EC opens in-depth investigation into tax treatment of Nike in the NetherlandsStaff Writer | January 10, 2019
The European Commission has opened an in-depth investigation to examine whether tax rulings granted by the Netherlands to Nike may have given the company an unfair advantage over its competitors, in breach of EU State aid rules.
Europe The Commission's formal investigation concerns the tax treatment
These two operating companies develop, market and record the sales of Nike and Converse products in Europe, the Middle East and Africa (the EMEA region).
Nike European Operations Netherlands BV and Converse Netherlands BV obtained licenses to use intellectual property rights relating to, respectively, Nike and Converse products in the EMEA region.
The two companies obtained the licenses, in return for a tax-deductible royalty payment, from two Nike group entities, which are currently Dutch entities that are "transparent" for tax purposes (i.e., not taxable in the Netherlands).The Nike group's corporate structure itself is outside the remit of EU State aid rules.
From 2006 to 2015, the Dutch tax authorities issued five tax rulings, two of which are still in force, endorsing a method to calculate the royalty to be paid by Nike European Operations Netherlands and Converse Netherlands for the use of the intellectual property.
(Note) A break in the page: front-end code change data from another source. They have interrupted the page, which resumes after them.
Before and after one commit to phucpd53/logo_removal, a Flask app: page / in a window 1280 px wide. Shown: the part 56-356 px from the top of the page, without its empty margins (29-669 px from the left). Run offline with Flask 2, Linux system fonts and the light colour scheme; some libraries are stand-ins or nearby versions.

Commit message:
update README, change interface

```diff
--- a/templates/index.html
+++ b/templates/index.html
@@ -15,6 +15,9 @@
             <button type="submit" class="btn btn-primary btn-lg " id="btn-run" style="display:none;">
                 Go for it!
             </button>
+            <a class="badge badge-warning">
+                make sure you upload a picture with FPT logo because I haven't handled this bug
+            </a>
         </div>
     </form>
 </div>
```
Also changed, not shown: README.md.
As a result of the rulings, Nike European Operations Netherlands BV and Converse Netherlands BV are only taxed in the Netherlands on a limited operating margin based on sales.
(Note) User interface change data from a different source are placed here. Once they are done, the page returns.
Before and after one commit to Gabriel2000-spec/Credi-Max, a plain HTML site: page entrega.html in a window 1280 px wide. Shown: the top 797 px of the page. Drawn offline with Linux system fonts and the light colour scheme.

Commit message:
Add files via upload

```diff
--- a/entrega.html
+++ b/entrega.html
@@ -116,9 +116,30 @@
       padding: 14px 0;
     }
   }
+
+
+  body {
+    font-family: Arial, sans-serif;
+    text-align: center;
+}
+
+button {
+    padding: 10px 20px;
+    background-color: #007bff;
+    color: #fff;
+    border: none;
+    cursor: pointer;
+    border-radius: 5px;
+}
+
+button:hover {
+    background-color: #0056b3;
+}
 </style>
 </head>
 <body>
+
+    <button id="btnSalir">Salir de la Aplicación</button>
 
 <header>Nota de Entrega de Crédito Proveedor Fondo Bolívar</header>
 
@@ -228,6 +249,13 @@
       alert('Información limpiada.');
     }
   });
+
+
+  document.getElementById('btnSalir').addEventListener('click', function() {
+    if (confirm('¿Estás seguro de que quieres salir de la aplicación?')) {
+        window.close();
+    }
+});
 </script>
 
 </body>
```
At this stage, the Commission is concerned that the royalty payments endorsed by the rulings may not reflect economic reality.
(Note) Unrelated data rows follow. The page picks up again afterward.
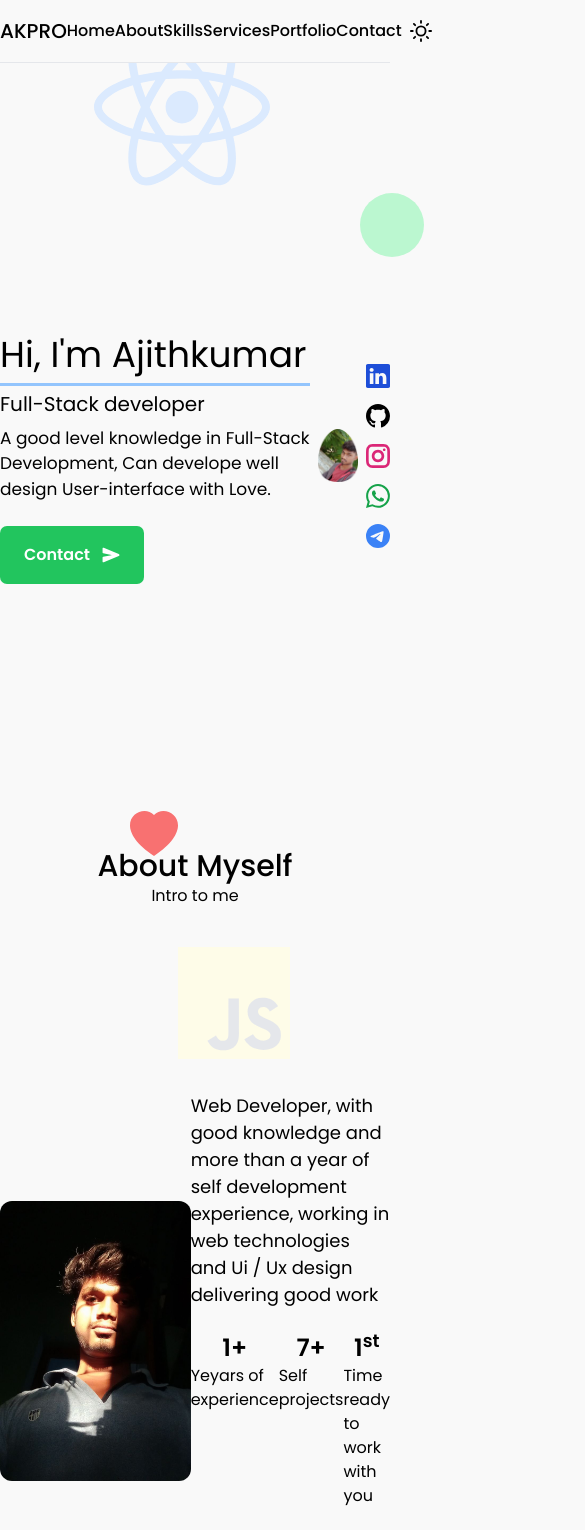
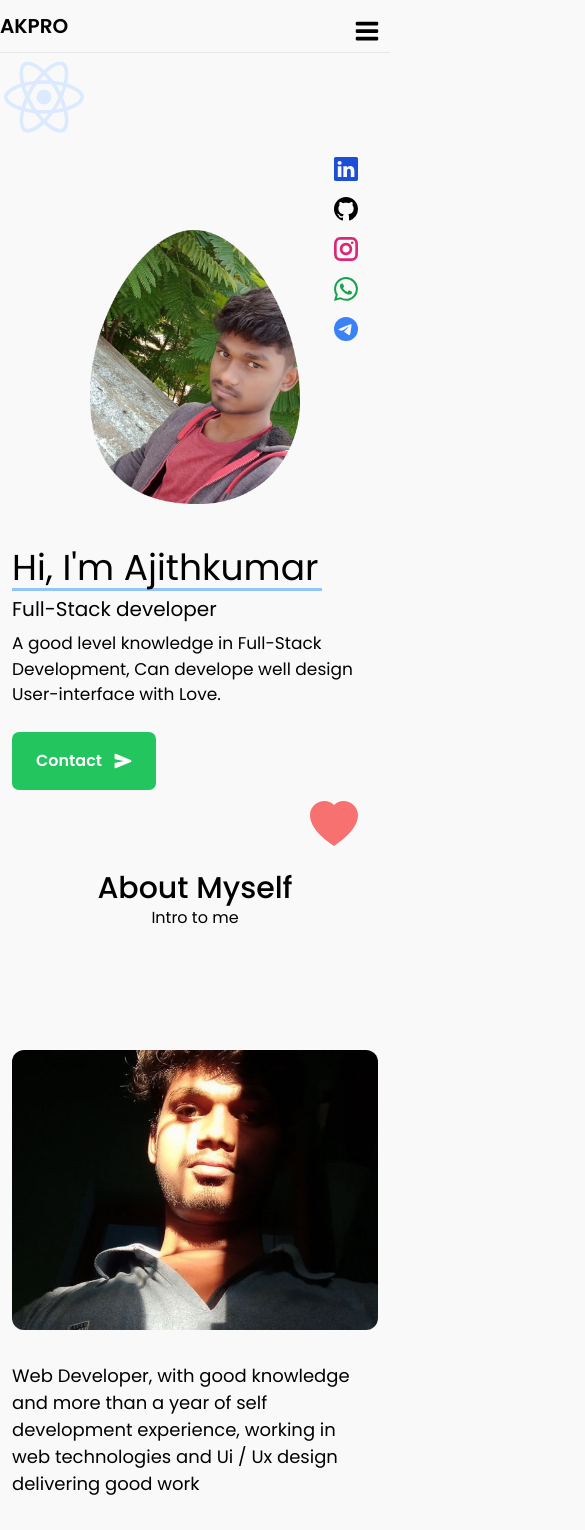
Before and after one commit to Akpro865/portfolio, a React (Vite) app: page / in a window 390 px wide. Shown: the top 1530 px of the page, 585 px wide, since content can reach past the window. Built offline with nearby package versions, Linux system fonts and the light colour scheme.

Commit message:
resposive design

```diff
--- a/src/comps/About.jsx
+++ b/src/comps/About.jsx
@@ -8,25 +8,25 @@ import '../styles.css'
 function About(){
 	return (
 		<>
-		  <div className='mb-10'>
+		  <div className='mb-10 py-8 md:p-o' id='about'>
 		    <h2 className='flex justify-center text-3xl font-medium items-center'>About Myself</h2>
 		    <span className='flex justify-center text-secondary'>Intro to me</span>
 		  </div>
 		  <section className='homeHeight flex items-center relative'>
-		    <SiJavascript className='absolute h-28 w-28 -top-[1px] right-[100px] text-yellow-50 bg-gray-200'/>
-		    <GiLeafSkeleton className='absolute h-9 w-9 text-green-500 bottom-10 left-36'/>
-		    <section className='flex justify-between items-center'>
+		    <SiJavascript className='absolute hidden md:block h-28 w-28 -top-[1px] right-[100px] text-yellow-50 bg-gray-200'/>
+		    <GiLeafSkeleton className='absolute h-9 w-9 text-green-500 -bottom-4 md:bottom-10 md:left-36 left-auto right-10 md:right-auto'/>
+		    <section className='flex flex-col md:flex-row justify-between items-center'>
 			    <div className='basis-1/2 flex justify-center items-center'>
 			     <img src={profile2} alt='profile' className='h-[280px] w-96 object-cover rounded-xl'/>
 			    </div>
 			    <div className='basis-1/2'>
-			      <p className='py-3 text-[18px] text-secondary'>Web Developer, with good knowledge and more than a year of self development experience, working in web technologies and Ui / Ux design delivering good work</p>
+			      <p className='py-8 md:py-3 text-[18px] text-secondary'>Web Developer, with good knowledge and more than a year of self development experience, working in web technologies and Ui / Ux design delivering good work</p>
 			      <div className='flex justify-center py-3'>
 			       <span className='flex basis-1/3 flex-col items-center'><span className='font-semibold text-2xl'>1+</span><span className='text-secondar'>Yeyars of experience</span></span>
 			       <span className='flex basis-1/3 flex-col items-center'><span className='font-semibold text-2xl'>7+</span><span className='text-secondar'>Self projects</span></span>
 			       <span className='flex basis-1/3 flex-col items-center'><span className='font-semibold text-2xl'>1<sup>st</sup></span><span className='text-secondar'>Time ready to work with you</span></span>
 			      </div>
-			      <div className='py-3'>
+			      <div className='py-6 md:py-3'>
 			        <button className='bg-green-500 flex items-center font-bold text-white px-8 py-3.5 rounded-[7px]'>Resume <HiDownload className='text-3xl pl-2'/></button>
 			      </div>
 			    </div>
--- a/src/comps/Footer.jsx
+++ b/src/comps/Footer.jsx
@@ -13,9 +13,9 @@ function Footer(){
 		</div>
 
 		<div className='basis-1/3 flex justify-center font-semibold'>
-		  <span className='mx-3 cursor-pointer'>skills</span>
-		  <span className='mx-3 cursor-pointer'>services</span>
-		  <span className='mx-3 cursor-pointer'>projects</span>
+		  <a id="link" href="#skills"><span className='mx-3 cursor-pointer'>skills</span></a>
+		  <a id="link" href="#services"><span className='mx-3 cursor-pointer'>services</span></a>
+		  <a id="link" href="#portfolio"><span className='mx-3 cursor-pointer'>projects</span></a>
 		</div>
 
 		<div className='basis-1/3'>
--- a/src/comps/Header.jsx
+++ b/src/comps/Header.jsx
@@ -1,9 +1,12 @@
 import { useState, useEffect } from 'react'
 import { BiMoon } from 'react-icons/bi'
 import { FiSun } from 'react-icons/fi'
+import { GoThreeBars } from 'react-icons/go'
+import { IoCloseSharp } from 'react-icons/io5'
 
 function Header(){
 	const [theme, setTheme] = useState("light")
+	const [show, setShow] = useState(false)
 
 	useEffect(() => {
     	document.documentElement.setAttribute(
@@ -27,21 +30,27 @@ function Header(){
      document.documentElement.setAttribute("data-theme", theme);
     };
 
+    const handleToggle = ()=>{
+    	var navbar = document.querySelector('.togglebar')
+    	navbar.classList.toggle('active')
+    }
+
 	return (
-	  <header className='flex sm:mx-10 lg:mx-28 sticky top-0 z-50 bg-second justify-between py-3 border-b font-medium items-center'>
+	  <header className='flex relative sm:mx-10 lg:mx-28 sticky top-0 z-50 bg-second justify-between py-3 border-b font-semibold items-center'>
 		<section>
-		  <h2 className='text-xl'>AKPRO</h2>
+		  <a id="link" href="#"><h2 className='text-xl md:py-2 hover:text-green-500'>AKPRO</h2></a>
+		  <span onClick={handleToggle} className='px-2 absolute top-4 right-0'><GoThreeBars className='block text-3xl md:hidden cursor-pointer'/></span>
 		</section>
-		<section className='flex items-center'>
-		  <span className='lg:px-4 cursor-pointer'>Home</span>
-		  <span className='lg:px-4 cursor-pointer'>About</span>
-		  <span className='lg:px-4 cursor-pointer'>Skills</span>
-		  <span className='lg:px-4 cursor-pointer'>Services</span>
-		  <span className='lg:px-4 cursor-pointer'>Portfolio</span>
-		  <span className='lg:px-4 cursor-pointer'>Contact</span>
+		<section className='showbar togglebar h-0 overflow-hidden flex text-xl md:text-base md:h-auto py- flex-col justify-evenly md:flex-row bg-green-400 md:bg-inherit items-center absolute md:static top-[50px] left-0 right-0 transition duration-300'>
+		  <a id="link" href="#"><span className='lg:px-4 opacity-0 md:opacity-100 hover:text-green-500 cursor-pointer'>Home</span></a>
+		  <a id="link" href="#about"><span className='lg:px-4 opacity-0 md:opacity-100 hover:text-green-500 px-1.5 cursor-pointer'>About</span></a>
+		  <a id="link" href="#skills"><span className='lg:px-4 opacity-0 md:opacity-100 hover:text-green-500 px-1.5 cursor-pointer'>Skills</span></a>
+		  <a id="link" href="#services"><span className='lg:px-4 opacity-0 md:opacity-100 hover:text-green-500 px-1.5 cursor-pointer'>Services</span></a>
+		  <a id="link" href="#portfolio"><span className='lg:px-4 opacity-0 md:opacity-100 hover:text-green-500 px-1.5 cursor-pointer'>Portfolio</span></a>
+		  <a id="link" href="#contact"><span className='lg:px-4 opacity-0 md:opacity-100 hover:text-green-500 px-1.5 cursor-pointer'>Contact</span></a>
 		  { (theme === 'light') ?
-		   	(<span onClick={switchTheme} className='p-2 text-[22px] animation duration-500 hover:bg-background-color-input cursor-pointer rounded-full'><BiMoon /></span>)	:
-		   	(<span onClick={switchTheme} className='p-2 text-[22px] animation duration-500 hover:bg-background-color-input cursor-pointer rounded-full'><FiSun /></span>)
+		   	(<span onClick={switchTheme} className='px-2 text-[22px] opacity-0 md:opacity-100 hover:text-green-500 animation duration-500 hover:bg-background-color-input cursor-pointer rounded-full'><BiMoon /></span>)	:
+		   	(<span onClick={switchTheme} className='px-2 text-[22px] opacity-0 md:opacity-100 hover:text-green-500 animation duration-500 hover:bg-background-color-input cursor-pointer rounded-full'><FiSun /></span>)
 		  }
 		</section>
 	  </header>
--- a/src/comps/Hero.jsx
+++ b/src/comps/Hero.jsx
@@ -8,12 +8,12 @@ import '../styles.css'
 
 function Hero(){
 	return (
-		<section className='flex homeHeight items-center relative'>
-		    <div className='basis-2/5'>
-		      <div className='absolute w-16 h-16 top-[130px] left-[360px] rounded-full bg-green-200'></div>
-		      <BsHeartFill className='h-12 w-12 absolute -bottom-[11px] text-red-400 left-[130px]'/>
-		      <SiReact className='absolute text-blue-100 right-[120px] -top-11 w-44 h-44 z-10'/>
-		      <h3 className='text-4xl py-2'>Hi, I'm Ajithkumar</h3>
+		<section id='#' className='flex flex-col-reverse md:flex-row homeHeight items-center relative'>
+		    <div className='basis-2/5 py-6 md:py-0'>
+		      <div className='absolute md:w-16 md:h-16 top-[130px] left-[360px] rounded-full bg-green-200'></div>
+		      <BsHeartFill className='h-12 w-12 absolute -bottom-[11px] text-red-400 md:left-[130px] left-auto right-5 md:right-auto'/>
+		      <SiReact className='absolute text-blue-100 right-[120px] top-1 lg:-top-11 -left-2 lg:left-auto w-20 h-20 lg:w-44 lg:h-44 z-10'/>
+		      <h3 className='text-4xl md:py-2'>Hi, I'm Ajithkumar</h3>
 		      <div className='w-[310px] bg-blue-300 h-[3px]'></div>
 		      <p className='py-1 text-xl text-secondary'>Full-Stack developer</p>
 		      <p className='flex text-secondary text-[17px] py-1'>A good level knowledge in Full-Stack Development, Can develope well design User-interface with Love.</p>
@@ -21,10 +21,10 @@ function Hero(){
 		       <button className='flex bg-green-500 rounded-[7px] border-none px-6 py-3.5 text-white font-semibold items-center'>Contact <IoSend className='pl-3 text-3xl text-white'/></button>
 		      </div>
 		    </div>
-		    <div className='basis-2/5 px-2 flex justify-center'>
-		      <img src={profile} alt='profile' className='object-cover h-[px] w-[300px]'/>
+		    <div className='basis-2/5 px-2 py-5 md:py-0 flex justify-center'>
+		      <img src={profile} alt='profile' className='object-cover h-[px] w-[210px] md:w-[300px]'/>
 		    </div>
-		    <div className='basis-1/5 flex text-2xl flex-col justify-center items-center'>
+		    <div className='basis-1/5 flex text-2xl flex-col absolute right-5 top-24 md:static justify-center items-center'>
 		    	<BsLinkedin className='my-2 cursor-pointe text-blue-700 hover:-translate-y-1 transition duration-300'/>
 		    	<BsGithub className='my-2 cursor-pointe hover:-translate-y-1 transition duration-300'/>
 		    	<GrInstagram className='my-2 cursor-pointe text-pink-600 hover:-translate-y-1 transition duration-300'/>
--- a/src/comps/Home.jsx
+++ b/src/comps/Home.jsx
@@ -13,7 +13,7 @@ function Home(){
 	return (
 		<>
 		   <Header />
-		   <div className='sm:px-10 lg:px-28'>
+		   <div className='sm:px-10 lg:px-28 px-3'>
 		     <Hero />
 		     <About />
 		     <Skills />
--- a/src/comps/Projects.jsx
+++ b/src/comps/Projects.jsx
@@ -9,7 +9,7 @@ import '../styles.css'
 function Projects(){
 	return (
 	  <section className='flex flex-col'>
-	    <section className='flex homeHeight'>
+	    <section className='flex flex-col md:flex-row md:h-screen'>
 		  <div className='basis-1/2 flex justify-center items-center'>
 		   <div className='relative w-[600px] h-[379px]'>
 		    <img src={laptop} className='object-cove'/>
@@ -26,7 +26,7 @@ function Projects(){
 		  </div>
 		</section>
 
-		<section className='flex homeHeight h-screen'>
+		<section className='flex flex-col-reverse md:flex-row md:h-screen'>
 		  <div className='basis-1/2 flex justify-center items-center flex-col lg:pl-3'>
 		    <h3 className='text-4xl py-4'>Pizzato</h3>
 		    <p className='text-secondary text-[17px]'>The idea of right and wrong is a construct, of course, and it might feel overly simplistic to suggest that making the right choices will smooth the path forward. But the famous investor is merely noting with this business quote that avoiding a wrong decision is as important as making the right one.</p>
@@ -43,7 +43,7 @@ function Projects(){
 		  </div>
 		</section>
 
-		<section className='flex homeHeight h-screen'>
+		<section className='flex flex-col md:flex-row md:h-screen'>
 		  <div className='basis-1/2 flex justify-center items-center'>
 		   <div className='relative w-[600px] h-[379px]'>
 		    <img src={tablet} className='z-20'/>
--- a/src/comps/Skills.jsx
+++ b/src/comps/Skills.jsx
@@ -4,7 +4,7 @@ import { BsFillBugFill } from 'react-icons/bs'
 
 function Skills(){
 	return (
-		<section className='relative'>
+		<section className='relative' id='skills'>
 		  <BsFillBugFill className='absolute h-10 w-10 text-yellow-500 top-12 right-3'/>
 		  <div className='my-12 flex justify-center flex-col'>
 		    <h2 className='text-3xl font-semibold flex justify-center'>Skills</h2>
@@ -12,7 +12,7 @@ function Skills(){
 		  </div>
 
 		  <section className='md:flex justify-around'>
-		    <div className=''>
+		    <div className='px-12 sm:px-0'>
 		      <span className='flex items-center py-5'>
 		        <SlScreenDesktop className='text-4xl text-green-600'/>
 		        <div>
@@ -86,7 +86,7 @@ function Skills(){
 
 		    </div>
 
-		    <div className=''>
+		    <div className='px-12 sm:px-0'>
 		      <span className='flex items-center py-5'>
 		        <FiServer className='text-4xl text-green-600'/>
 		        <div className='flex flex-col'>
--- a/src/comps/Working.jsx
+++ b/src/comps/Working.jsx
@@ -25,10 +25,10 @@ import postgresql from '../assets/techs/postgresql.png'
 
 function Working(){
 	return (
-		<section className='my-32'>
+		<section className='my-32' id='portfolio'>
 		  <div className='my-24 flex justify-center flex-col'>
 		    <h3 className='text-3xl font-semibold flex justify-center'>Working With</h3>
-		    <span className='text-gray-700 flex justify-center'>Experienced techs</span>
+		    <span className='text-secondary flex justify-center'>Experienced techs</span>
 		  </div>
 
 		  <div className='flex flex-wrap'>
--- a/src/index.css
+++ b/src/index.css
@@ -40,4 +40,15 @@ body {
   font-family: var(--font-family);
   background-color: var(--background-color);
   color: var(--text-color);
+
+  scroll-behavior: smooth;
 }
+
+.showbar.active {
+  height: 450px;
+  animation: linear 2s;
+}
+
+.showbar.active span {
+  opacity: 1;
+}
```
Also changed, not shown: src/comps/Contact.jsx (+5 -5 lines), src/comps/Services.jsx (+7 -7 lines).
They appear to be higher than what independent companies negotiating on market terms would have agreed between themselves in accordancewith the arm's length principle.
In particular, a preliminary analysis of the companies' activities found that:
Nike European Operations Netherlands BV and Converse Netherlands BV have more than 1,000 employees and are involved in the development, management and exploitation of the intellectual property. For example, Nike European Operations Netherlands BV actively advertises and promotes Nike products in the EMEA region, and bears its own costs for the associated marketing and sales activities.
In contrast, the recipients of the royalty are Nike group entities that have no employees and do not carry out any economic activity.
The Commission investigation will focus on whether the Netherlands' tax rulings endorsing these royalty payments may have unduly reduced the taxable base in the Netherlands of Nike European Operations Netherlands BV and Converse Netherlands BV since 2006. As a result, the Netherlands may have granted a selective advantage to the Nike group by allowing it to pay less tax than other stand-alone or group companies whose transactions are priced in accordance with market terms. If confirmed, this would amount to illegal State aid.
The opening of an in-depth investigation gives the Netherlands and interested third parties an opportunity to submit comments. It does not prejudge the outcome of the investigation. ■